This article is more than 1 year old
SCO targets Novell, steps into new legal trouble
World awaits Utah revelations
Updated Documents released by Novell show that The SCO Group is seeking to increase pressure on Novell, which recently acquired SuSE and Ximian, and whose 1995 contract with SCO goes to the heart of the current litigation. However, the path looks likely to give Novell enough cause to launch a suit for breach of contract, and a judgement could see SCO's claims collapse fairly rapidly.
Novell is seeking to certify that SCO "is in full compliance" with the contested "Asset Transfer Agreement" signed in August 1995. [and not the other way round, as an early version of this report stated]. Novell contests The SCO Group's rights to key UNIX™ code, specifically System V. SCO claims that code from IBM and SGI found its way into the Linux kernel, diluting the value of its UNIX™, UnixWare. SCO also claims the agreement gave it copyrights, which Novell contests. (Novell has quietly been registering copyrights). The ownership issue is key, because without it SCO has no grounds to demand that IBM stop selling AIX (claim made, but ignored) and SGI stop selling IRIX (claim abandoned, for now).
An amendment says the Buyer (SCO) "shall not have the authority to, amend, modify or waive any right under or assign any SVRX License without the prior written consent of Seller" (Novell), which looks cut and dried.

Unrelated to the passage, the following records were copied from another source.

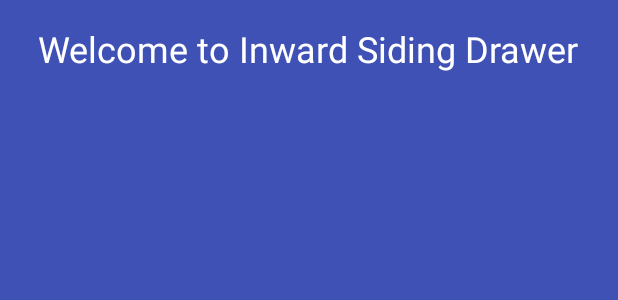
After one commit to therealshabi/Kotlin-Practice, an Android app: the layout activity_inward_navigation.xml on its own in the app's theme, with its tools: preview values and no code run, on a phone screen of 412 x 824 dp. The commit adds this screen. Shown: the top 300 px of the screen. Run offline under Robolectric (Android 15) with nearby library versions, the phone set to English and light mode, and no system bars.

Commit message:
Add3ed Inward Sliding Navigation Layout

```diff
--- a/app/src/main/AndroidManifest.xml
+++ b/app/src/main/AndroidManifest.xml
@@ -17,7 +17,8 @@
         </activity>
         <activity android:name=".Notification.NotificationActivity" />
         <activity android:name=".BottomSheet.BottomSheetActivity" />
-        <activity android:name=".BottomSheet.BottomSheetFragmentActivity"></activity>
+        <activity android:name=".BottomSheet.BottomSheetFragmentActivity" />
+        <activity android:name=".NavigationLayout.InwardNavigationActivity"></activity>
     </application>
 
 </manifest>
--- a/app/src/main/java/technolifestyle/com/kotlinPractice/MainActivity.kt
+++ b/app/src/main/java/technolifestyle/com/kotlinPractice/MainActivity.kt
@@ -6,6 +6,7 @@ import android.support.v7.widget.LinearLayoutManager
 import kotlinx.android.synthetic.main.activity_main.*
 import technolifestyle.com.kotlinPractice.Utils.StringUtils.Companion.BOTTOM_SHEET_ACTIVITY_TAG
 import technolifestyle.com.kotlinPractice.Utils.StringUtils.Companion.BOTTOM_SHEET_FRAGMENT_ACTIVITY
+import technolifestyle.com.kotlinPractice.Utils.StringUtils.Companion.INWARD_NAVIGATION_LAYOUT
 import technolifestyle.com.kotlinPractice.Utils.StringUtils.Companion.NOTIFICATION_ACTIVITY_TAG
 
 
@@ -20,6 +21,7 @@ class MainActivity : AppCompatActivity() {
         practiceTopics.add(NOTIFICATION_ACTIVITY_TAG)
         practiceTopics.add(BOTTOM_SHEET_ACTIVITY_TAG)
         practiceTopics.add(BOTTOM_SHEET_FRAGMENT_ACTIVITY)
+        practiceTopics.add(INWARD_NAVIGATION_LAYOUT)
 
         rvPractice.layoutManager = LinearLayoutManager(this)
         rvPractice.adapter = PracticeAdapter(this, practiceTopics)
--- /dev/null
+++ b/app/src/main/java/technolifestyle/com/kotlinPractice/NavigationLayout/InwardNavigationActivity.kt
@@ -0,0 +1,36 @@
+package technolifestyle.com.kotlinPractice.NavigationLayout
+
+import android.graphics.Color
+import android.os.Bundle
+import android.support.v7.app.ActionBarDrawerToggle
+import android.support.v7.app.AppCompatActivity
+import android.view.View
+import kotlinx.android.synthetic.main.activity_inward_navigation.*
+import technolifestyle.com.kotlinPractice.R
+
+
+class InwardNavigationActivity : AppCompatActivity() {
+
+    override fun onCreate(savedInstanceState: Bundle?) {
+        super.onCreate(savedInstanceState)
+        setContentView(R.layout.activity_inward_navigation)
+
+        drawerLayout.setScrimColor(Color.TRANSPARENT)
+        drawerLayout.drawerElevation = 0f
+
+        val actionBarDrawerToggle = object : ActionBarDrawerToggle(this, drawerLayout, R.string.open, R.string.close) {
+
+            private val scaleFactor = 10f
+
+            override fun onDrawerSlide(drawerView: View, slideOffset: Float) {
+                super.onDrawerSlide(drawerView, slideOffset)
+                val slideX = drawerView.width * slideOffset
+                llContent.translationX = slideX
+                llContent.scaleX = 1 - slideOffset.div(scaleFactor)
+                llContent.scaleY = 1 - slideOffset.div(scaleFactor)
+            }
+        }
+
+        drawerLayout.addDrawerListener(actionBarDrawerToggle)
+    }
+}
--- a/app/src/main/java/technolifestyle/com/kotlinPractice/Notification/NotificationUtil.kt
+++ b/app/src/main/java/technolifestyle/com/kotlinPractice/Notification/NotificationUtil.kt
@@ -156,7 +156,7 @@ class NotificationUtil {
             val bitmap = Bitmap.createBitmap(drawable!!.intrinsicWidth,
                     drawable.intrinsicHeight, Bitmap.Config.ARGB_8888)
             val canvas = Canvas(bitmap)
-            drawable.setBounds(0, 0, canvas.getWidth(), canvas.getHeight())
+            drawable.setBounds(0, 0, canvas.width, canvas.height)
             drawable.draw(canvas)
             return bitmap
         }
--- a/app/src/main/java/technolifestyle/com/kotlinPractice/PracticeAdapter.kt
+++ b/app/src/main/java/technolifestyle/com/kotlinPractice/PracticeAdapter.kt
@@ -9,9 +9,11 @@ import android.view.ViewGroup
 import kotlinx.android.synthetic.main.main_card_item.view.*
 import technolifestyle.com.kotlinPractice.BottomSheet.BottomSheetActivity
 import technolifestyle.com.kotlinPractice.BottomSheet.BottomSheetFragmentActivity
+import technolifestyle.com.kotlinPractice.NavigationLayout.InwardNavigationActivity
 import technolifestyle.com.kotlinPractice.Notification.NotificationActivity
 import technolifestyle.com.kotlinPractice.Utils.StringUtils.Companion.BOTTOM_SHEET_ACTIVITY_TAG
 import technolifestyle.com.kotlinPractice.Utils.StringUtils.Companion.BOTTOM_SHEET_FRAGMENT_ACTIVITY
+import technolifestyle.com.kotlinPractice.Utils.StringUtils.Companion.INWARD_NAVIGATION_LAYOUT
 import technolifestyle.com.kotlinPractice.Utils.StringUtils.Companion.NOTIFICATION_ACTIVITY_TAG
 
 class PracticeAdapter(private val context: Context?,
@@ -45,6 +47,7 @@ class PracticeViewHolder internal constructor(itemView: View) : RecyclerView.Vie
             NOTIFICATION_ACTIVITY_TAG -> view.context.startActivity(Intent(view.context, NotificationActivity::class.java))
             BOTTOM_SHEET_ACTIVITY_TAG -> view.context.startActivity(Intent(view.context, BottomSheetActivity::class.java))
             BOTTOM_SHEET_FRAGMENT_ACTIVITY -> view.context.startActivity(Intent(view.context, BottomSheetFragmentActivity::class.java))
+            INWARD_NAVIGATION_LAYOUT -> view.context.startActivity(Intent(view.context, InwardNavigationActivity::class.java))
         }
     }
 
--- a/app/src/main/java/technolifestyle/com/kotlinPractice/Utils/StringUtils.kt
+++ b/app/src/main/java/technolifestyle/com/kotlinPractice/Utils/StringUtils.kt
@@ -6,5 +6,6 @@ class StringUtils {
         const val NOTIFICATION_ACTIVITY_TAG = "Notifications Android"
         const val BOTTOM_SHEET_ACTIVITY_TAG = "Bottom Sheet Android"
         const val BOTTOM_SHEET_FRAGMENT_ACTIVITY = "Bottom Sheet Fragment Android"
+        const val INWARD_NAVIGATION_LAYOUT = "Sliding Navigation Layout Android"
     }
 }
--- /dev/null
+++ b/app/src/main/res/layout/activity_inward_navigation.xml
@@ -0,0 +1,75 @@
+<?xml version="1.0" encoding="utf-8"?>
+<android.support.v4.widget.DrawerLayout xmlns:android="http://schemas.android.com/apk/res/android"
+    xmlns:tools="http://schemas.android.com/tools"
+    android:id="@+id/drawerLayout"
+    android:layout_width="match_parent"
+    android:layout_height="match_parent"
+    android:background="@color/colorAccent"
+    tools:context="technolifestyle.com.kotlinPractice.NavigationLayout.InwardNavigationActivity">
+
+    <LinearLayout
+        android:id="@+id/llContent"
+        android:layout_width="match_parent"
+        android:layout_height="match_parent"
+        android:background="@color/colorPrimary"
+        android:gravity="center_horizontal"
+        android:orientation="vertical"
+        android:padding="16dp">
+
+        <TextView
+            android:layout_width="wrap_content"
+            android:layout_height="wrap_content"
+            android:text="@string/inward_sliding_drawer_text"
+            android:textColor="@android:color/white"
+            android:textSize="24sp" />
+    </LinearLayout>
+
+    <LinearLayout
+        android:id="@+id/drawer"
+        android:layout_width="240dp"
+        android:layout_height="match_parent"
+        android:layout_gravity="start"
+        android:background="@color/colorAccent"
+        android:gravity="center_horizontal"
+        android:orientation="vertical">
+
+        <TextView
+            android:layout_width="wrap_content"
+            android:layout_height="wrap_content"
+            android:layout_marginTop="24dp"
+            android:text="@string/drawer_text"
+            android:textColor="@android:color/white" />
+
+        <View
+            android:layout_width="match_parent"
+            android:layout_height="2dp"
+            android:layout_marginTop="40dp"
+            android:background="@android:color/white"
+            android:visibility="gone" />
+
+        <TextView
+            android:layout_width="wrap_content"
+            android:layout_height="wrap_content"
+            android:layout_marginTop="16dp"
+            android:text="@string/option_1"
+            android:textColor="@android:color/white"
+            android:textSize="20sp" />
+
+        <TextView
+            android:layout_width="wrap_content"
+            android:layout_height="wrap_content"
+            android:layout_marginTop="16dp"
+            android:text="@string/option_2"
+            android:textColor="@android:color/white"
+            android:textSize="20sp" />
+
+        <TextView
+            android:layout_width="wrap_content"
+            android:layout_height="wrap_content"
+            android:layout_marginTop="16dp"
+            android:text="@string/option_3"
+            android:textColor="@android:color/white"
+            android:textSize="20sp" />
+    </LinearLayout>
+
+</android.support.v4.widget.DrawerLayout>
--- a/app/src/main/res/values/strings.xml
+++ b/app/src/main/res/values/strings.xml
@@ -18,4 +18,11 @@
     <string name="payment_method">Please select a payment method</string>
     <string name="cash">Cash</string>
     <string name="card">Card</string>
+    <string name="inward_sliding_drawer_text">Welcome to Inward Siding Drawer</string>
+    <string name="drawer_text">You are in the drawer</string>
+    <string name="option_1">Option 1</string>
+    <string name="option_2">Option 2</string>
+    <string name="option_3">Option 3</string>
+    <string name="open">open</string>
+    <string name="close">close</string>
 </resources>
```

Novell gave SCO until yesterday to produce evidence of "full compliance". It's particularly peeved that Darl McBride picked up Novell's SUSE acquisition as ammunition, claiming it violates the 1995 agreement. Novell bites back: "These statements must be regarded as having been made in bad faith and for the sole purpose of disrupting Novell's planned acquisition and its prospective value to our company. Novell reserves all rights, including the right to hold you liable for any damages these statements may cause the company and for punitive damages based on your malicious and unfounded conduct."
Novell replied shortly before Christmas that the "unwarranted" demand was "designed less to protect intellectual property or contractual rights and more to harass customers". Novell has asked for but failed to receive documentation that SCO back certification trail and gave SCO until yesterday to respond.
(Novell has made 31 documents totaling 24MB available (either individually or as a single ZIP file), but this [PDF, 696 kb]is the one you want for a succinct summary of Novell's interpretation of the 1995 agreement).
SCO itself is set to make a revelation, as it finally complied with IBM's request to produce evidence of its claims. After a long phoney war, it looks as if SCO evidence to support its claims will finally be brought to light. ®